Show all lines from the data that include the word "only".

━━ Source information

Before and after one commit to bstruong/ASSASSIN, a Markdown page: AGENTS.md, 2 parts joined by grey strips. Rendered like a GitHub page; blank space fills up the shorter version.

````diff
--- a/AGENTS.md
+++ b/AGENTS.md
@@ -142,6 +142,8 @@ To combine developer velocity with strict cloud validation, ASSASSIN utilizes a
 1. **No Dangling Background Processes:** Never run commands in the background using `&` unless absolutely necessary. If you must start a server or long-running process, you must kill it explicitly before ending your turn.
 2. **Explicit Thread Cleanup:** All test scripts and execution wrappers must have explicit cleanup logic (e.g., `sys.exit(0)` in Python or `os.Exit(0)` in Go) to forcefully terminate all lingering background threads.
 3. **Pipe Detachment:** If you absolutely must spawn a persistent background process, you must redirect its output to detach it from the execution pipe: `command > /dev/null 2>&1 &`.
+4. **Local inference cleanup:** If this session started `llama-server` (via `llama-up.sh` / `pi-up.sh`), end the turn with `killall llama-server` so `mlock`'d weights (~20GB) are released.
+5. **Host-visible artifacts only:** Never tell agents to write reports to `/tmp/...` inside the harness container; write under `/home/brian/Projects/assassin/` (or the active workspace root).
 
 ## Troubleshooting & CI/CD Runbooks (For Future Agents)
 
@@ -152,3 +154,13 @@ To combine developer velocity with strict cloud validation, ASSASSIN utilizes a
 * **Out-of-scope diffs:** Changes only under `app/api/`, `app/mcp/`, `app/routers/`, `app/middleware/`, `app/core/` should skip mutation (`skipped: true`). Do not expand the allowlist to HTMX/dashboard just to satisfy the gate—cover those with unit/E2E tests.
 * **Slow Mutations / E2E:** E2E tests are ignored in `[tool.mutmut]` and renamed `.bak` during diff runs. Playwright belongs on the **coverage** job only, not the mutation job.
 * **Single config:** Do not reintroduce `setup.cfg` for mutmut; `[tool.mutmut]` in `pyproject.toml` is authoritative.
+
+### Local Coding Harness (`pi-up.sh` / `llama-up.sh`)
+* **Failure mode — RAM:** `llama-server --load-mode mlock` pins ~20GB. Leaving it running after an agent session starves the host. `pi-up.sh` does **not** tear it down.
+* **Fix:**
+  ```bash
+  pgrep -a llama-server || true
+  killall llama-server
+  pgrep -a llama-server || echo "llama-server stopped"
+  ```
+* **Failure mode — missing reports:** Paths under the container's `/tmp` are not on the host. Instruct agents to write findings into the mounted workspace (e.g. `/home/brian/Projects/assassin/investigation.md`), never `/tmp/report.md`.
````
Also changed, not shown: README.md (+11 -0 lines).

━━━━

▶ Task answer
+5. **Host-visible artifacts only:** Never tell agents to write reports to `/tmp/...` inside the harness container; write under `/home/brian/Projects/assassin/` (or the active workspace root).
 * **Out-of-scope diffs:** Changes only under `app/api/`, `app/mcp/`, `app/routers/`, `app/middleware/`, `app/core/` should skip mutation (`skipped: true`). Do not expand the allowlist to HTMX/dashboard just to satisfy the gate—cover those with unit/E2E tests.
 * **Slow Mutations / E2E:** E2E tests are ignored in `[tool.mutmut]` and renamed `.bak` during diff runs. Playwright belongs on the **coverage** job only, not the mutation job.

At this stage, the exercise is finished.